_Task instructions:_ Go through the data below and return each line where the string "const" appears.

_Change listing data:_
★ ★ ★

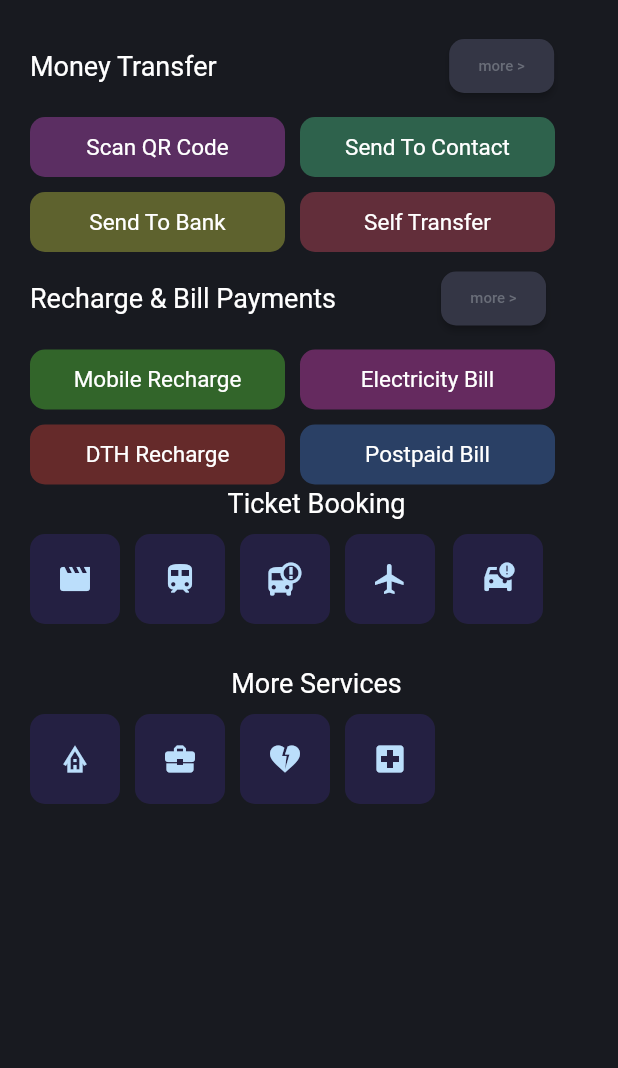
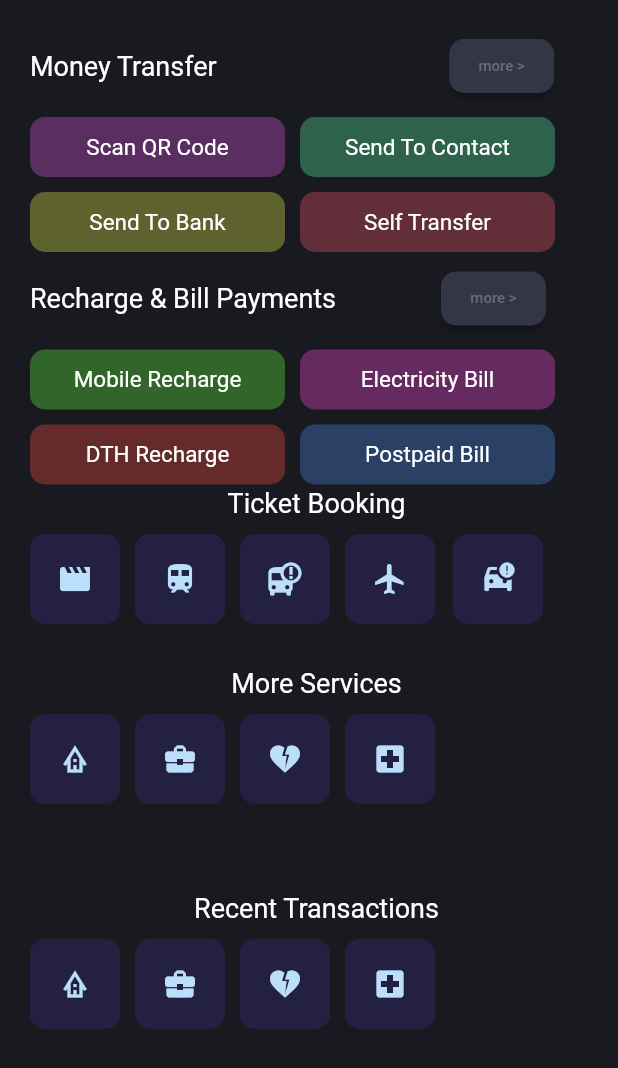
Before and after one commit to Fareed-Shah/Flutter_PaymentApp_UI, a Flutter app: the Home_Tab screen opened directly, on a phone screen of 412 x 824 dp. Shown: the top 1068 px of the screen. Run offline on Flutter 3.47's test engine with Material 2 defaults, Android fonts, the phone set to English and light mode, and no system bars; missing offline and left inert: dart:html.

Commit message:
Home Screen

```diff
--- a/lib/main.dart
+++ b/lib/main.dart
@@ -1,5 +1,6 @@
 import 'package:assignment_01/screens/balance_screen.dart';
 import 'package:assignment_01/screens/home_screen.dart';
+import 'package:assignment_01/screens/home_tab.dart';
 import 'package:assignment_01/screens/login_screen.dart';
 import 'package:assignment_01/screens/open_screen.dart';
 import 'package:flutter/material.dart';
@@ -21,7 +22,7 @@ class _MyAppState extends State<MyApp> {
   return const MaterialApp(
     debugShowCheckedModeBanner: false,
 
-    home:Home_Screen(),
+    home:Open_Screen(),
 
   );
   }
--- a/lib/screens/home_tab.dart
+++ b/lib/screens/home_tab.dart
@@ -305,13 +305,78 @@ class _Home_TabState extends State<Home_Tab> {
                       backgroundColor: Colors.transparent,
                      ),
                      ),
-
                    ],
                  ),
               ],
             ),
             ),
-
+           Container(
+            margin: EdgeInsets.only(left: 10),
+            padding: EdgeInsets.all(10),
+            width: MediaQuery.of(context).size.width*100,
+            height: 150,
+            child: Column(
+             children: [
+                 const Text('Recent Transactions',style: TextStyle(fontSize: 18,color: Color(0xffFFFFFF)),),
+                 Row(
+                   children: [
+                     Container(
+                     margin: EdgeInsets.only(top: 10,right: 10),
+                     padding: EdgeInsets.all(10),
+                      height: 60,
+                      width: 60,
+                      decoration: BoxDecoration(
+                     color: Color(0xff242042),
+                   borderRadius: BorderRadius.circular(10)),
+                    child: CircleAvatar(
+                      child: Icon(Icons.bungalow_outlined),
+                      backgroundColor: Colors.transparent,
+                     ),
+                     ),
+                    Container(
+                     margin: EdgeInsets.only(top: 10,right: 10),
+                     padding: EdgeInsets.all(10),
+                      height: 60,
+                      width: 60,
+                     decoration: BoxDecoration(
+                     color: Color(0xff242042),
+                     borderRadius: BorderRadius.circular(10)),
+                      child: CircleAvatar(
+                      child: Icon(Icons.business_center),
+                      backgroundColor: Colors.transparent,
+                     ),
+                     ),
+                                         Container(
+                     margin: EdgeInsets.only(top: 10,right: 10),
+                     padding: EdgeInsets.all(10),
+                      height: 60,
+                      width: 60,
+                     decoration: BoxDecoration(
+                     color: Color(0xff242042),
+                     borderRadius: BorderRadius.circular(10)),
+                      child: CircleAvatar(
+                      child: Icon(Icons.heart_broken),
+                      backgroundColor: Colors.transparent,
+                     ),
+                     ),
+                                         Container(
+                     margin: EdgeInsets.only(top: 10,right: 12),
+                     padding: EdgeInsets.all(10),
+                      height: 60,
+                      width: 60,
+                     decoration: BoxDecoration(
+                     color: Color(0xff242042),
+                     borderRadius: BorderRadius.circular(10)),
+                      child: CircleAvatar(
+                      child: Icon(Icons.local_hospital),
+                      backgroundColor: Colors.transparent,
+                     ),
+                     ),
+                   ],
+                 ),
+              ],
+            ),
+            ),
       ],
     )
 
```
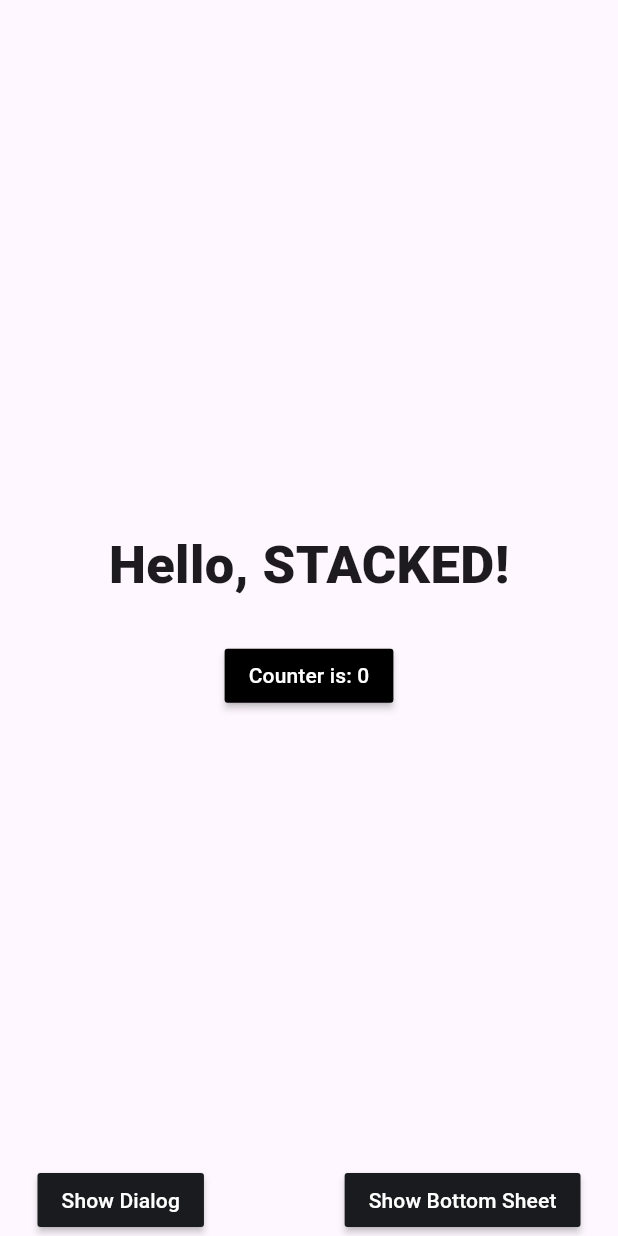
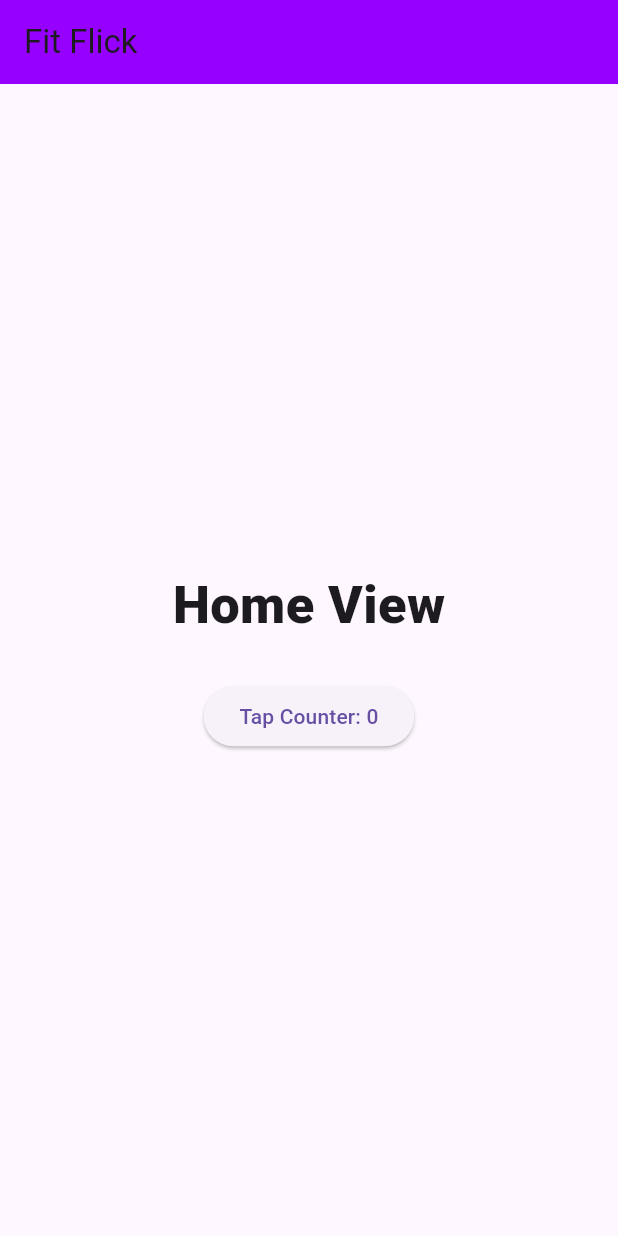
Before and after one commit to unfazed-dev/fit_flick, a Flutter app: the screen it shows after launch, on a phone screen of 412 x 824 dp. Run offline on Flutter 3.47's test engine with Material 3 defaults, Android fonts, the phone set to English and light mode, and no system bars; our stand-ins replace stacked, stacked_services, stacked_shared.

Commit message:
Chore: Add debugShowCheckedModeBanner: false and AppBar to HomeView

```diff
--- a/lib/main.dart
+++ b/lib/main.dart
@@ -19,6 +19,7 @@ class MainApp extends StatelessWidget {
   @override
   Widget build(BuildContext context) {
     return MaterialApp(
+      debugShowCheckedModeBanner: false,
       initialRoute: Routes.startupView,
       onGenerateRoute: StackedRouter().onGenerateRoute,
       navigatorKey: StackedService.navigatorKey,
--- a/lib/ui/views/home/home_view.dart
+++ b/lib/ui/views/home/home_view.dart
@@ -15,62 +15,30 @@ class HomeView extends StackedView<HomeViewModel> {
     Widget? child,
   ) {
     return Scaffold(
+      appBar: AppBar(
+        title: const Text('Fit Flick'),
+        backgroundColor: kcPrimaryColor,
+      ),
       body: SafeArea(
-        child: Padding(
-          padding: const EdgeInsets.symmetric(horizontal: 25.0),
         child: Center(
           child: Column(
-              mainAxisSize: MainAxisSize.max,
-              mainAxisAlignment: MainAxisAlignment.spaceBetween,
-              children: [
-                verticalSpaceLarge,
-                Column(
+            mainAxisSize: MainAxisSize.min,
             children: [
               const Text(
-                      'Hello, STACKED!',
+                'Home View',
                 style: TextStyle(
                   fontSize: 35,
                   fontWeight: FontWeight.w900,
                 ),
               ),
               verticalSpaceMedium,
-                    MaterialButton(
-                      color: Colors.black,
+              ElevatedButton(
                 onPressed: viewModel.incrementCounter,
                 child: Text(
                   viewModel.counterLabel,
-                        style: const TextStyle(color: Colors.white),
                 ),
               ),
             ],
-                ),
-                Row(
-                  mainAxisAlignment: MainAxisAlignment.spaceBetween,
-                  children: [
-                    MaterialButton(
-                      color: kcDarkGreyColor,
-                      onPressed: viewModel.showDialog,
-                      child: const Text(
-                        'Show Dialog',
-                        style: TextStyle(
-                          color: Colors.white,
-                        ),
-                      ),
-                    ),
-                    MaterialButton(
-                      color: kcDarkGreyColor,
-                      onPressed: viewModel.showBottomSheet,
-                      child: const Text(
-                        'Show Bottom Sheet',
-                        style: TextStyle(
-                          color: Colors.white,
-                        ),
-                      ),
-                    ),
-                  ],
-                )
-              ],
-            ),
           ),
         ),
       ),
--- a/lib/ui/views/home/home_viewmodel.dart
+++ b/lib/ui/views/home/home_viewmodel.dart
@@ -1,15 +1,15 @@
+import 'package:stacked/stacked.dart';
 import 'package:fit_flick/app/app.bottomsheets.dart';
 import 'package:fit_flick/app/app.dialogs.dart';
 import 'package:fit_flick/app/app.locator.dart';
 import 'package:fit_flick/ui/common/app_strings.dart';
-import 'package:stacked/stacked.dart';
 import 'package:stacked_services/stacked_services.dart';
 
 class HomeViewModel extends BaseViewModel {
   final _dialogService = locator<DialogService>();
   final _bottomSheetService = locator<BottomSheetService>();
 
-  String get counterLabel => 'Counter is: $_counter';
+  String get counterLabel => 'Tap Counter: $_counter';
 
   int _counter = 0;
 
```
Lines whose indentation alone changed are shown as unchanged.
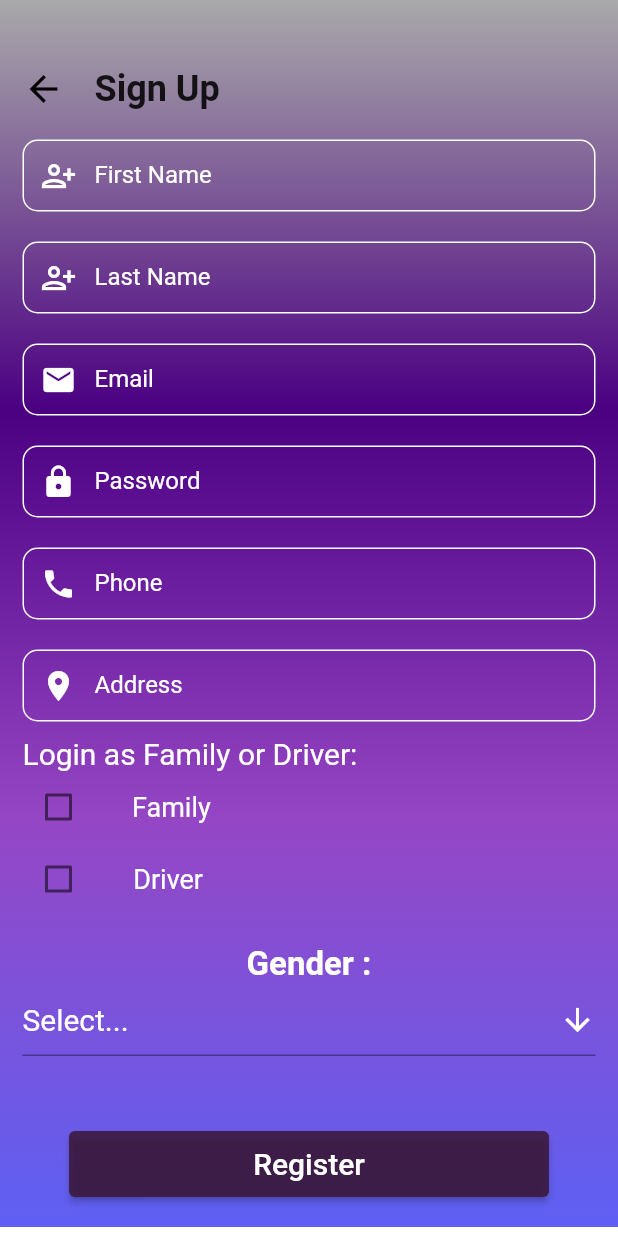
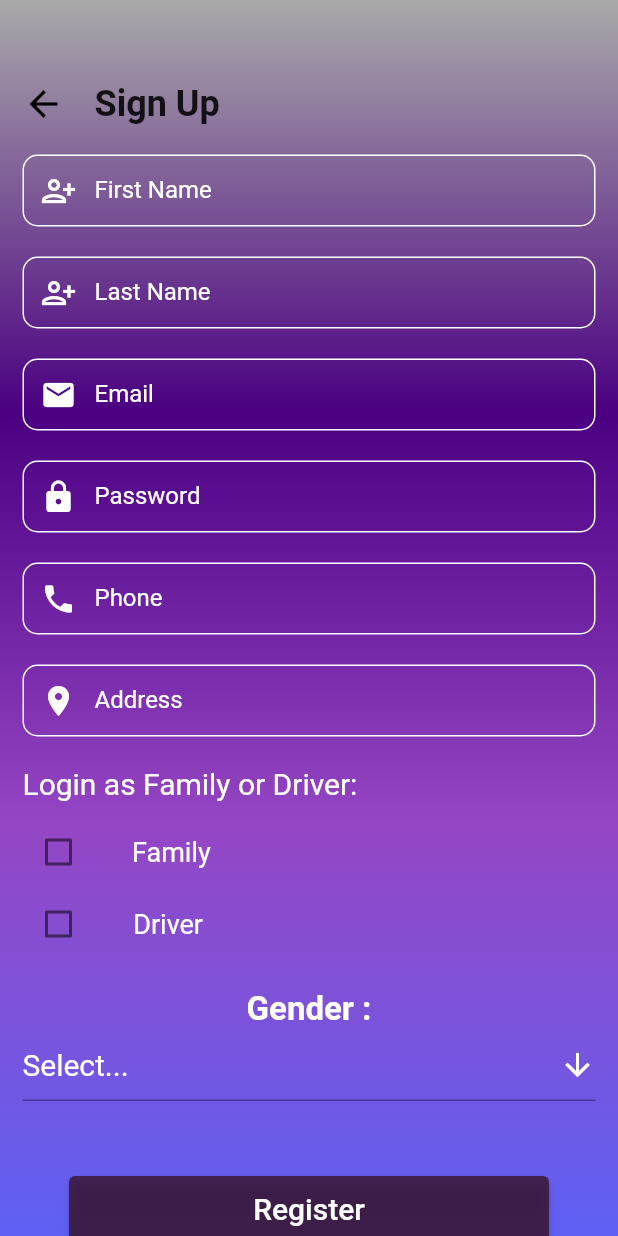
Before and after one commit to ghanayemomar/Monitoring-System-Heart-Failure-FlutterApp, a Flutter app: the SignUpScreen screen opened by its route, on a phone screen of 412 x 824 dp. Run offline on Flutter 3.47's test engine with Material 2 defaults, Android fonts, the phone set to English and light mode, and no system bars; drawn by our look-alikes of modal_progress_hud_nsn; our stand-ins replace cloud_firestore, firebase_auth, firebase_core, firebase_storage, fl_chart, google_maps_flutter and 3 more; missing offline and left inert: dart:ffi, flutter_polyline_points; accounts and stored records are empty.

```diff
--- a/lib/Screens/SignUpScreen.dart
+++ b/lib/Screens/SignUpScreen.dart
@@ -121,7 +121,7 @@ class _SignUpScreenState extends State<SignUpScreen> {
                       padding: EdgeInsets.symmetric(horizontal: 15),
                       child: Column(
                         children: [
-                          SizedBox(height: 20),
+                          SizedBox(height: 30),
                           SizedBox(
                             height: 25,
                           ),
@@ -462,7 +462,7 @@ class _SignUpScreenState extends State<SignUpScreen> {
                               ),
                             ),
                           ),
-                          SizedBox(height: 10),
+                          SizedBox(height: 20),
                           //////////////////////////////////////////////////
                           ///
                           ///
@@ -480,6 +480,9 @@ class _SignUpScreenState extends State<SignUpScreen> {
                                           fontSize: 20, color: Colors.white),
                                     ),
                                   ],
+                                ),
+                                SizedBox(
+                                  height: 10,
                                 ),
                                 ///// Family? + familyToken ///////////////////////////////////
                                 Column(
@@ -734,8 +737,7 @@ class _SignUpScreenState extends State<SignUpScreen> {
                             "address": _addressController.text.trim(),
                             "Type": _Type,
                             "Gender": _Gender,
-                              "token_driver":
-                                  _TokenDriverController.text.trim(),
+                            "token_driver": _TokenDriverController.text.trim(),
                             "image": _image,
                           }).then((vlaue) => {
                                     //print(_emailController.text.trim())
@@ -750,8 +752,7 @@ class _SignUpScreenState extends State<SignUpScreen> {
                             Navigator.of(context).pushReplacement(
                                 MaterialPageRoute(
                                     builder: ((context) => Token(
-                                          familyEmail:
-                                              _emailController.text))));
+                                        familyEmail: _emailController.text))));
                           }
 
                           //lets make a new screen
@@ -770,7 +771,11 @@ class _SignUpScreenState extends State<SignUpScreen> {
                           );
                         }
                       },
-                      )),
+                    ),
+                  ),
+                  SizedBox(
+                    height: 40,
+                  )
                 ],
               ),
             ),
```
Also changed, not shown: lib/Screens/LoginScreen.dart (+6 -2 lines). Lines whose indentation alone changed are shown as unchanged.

★ ★ ★

_Your response:_
   return const MaterialApp(
+                 const Text('Recent Transactions',style: TextStyle(fontSize: 18,color: Color(0xffFFFFFF)),),
+        title: const Text('Fit Flick'),
-          padding: const EdgeInsets.symmetric(horizontal: 25.0),
               const Text(
-                        style: const TextStyle(color: Colors.white),
-                      child: const Text(
-                      child: const Text(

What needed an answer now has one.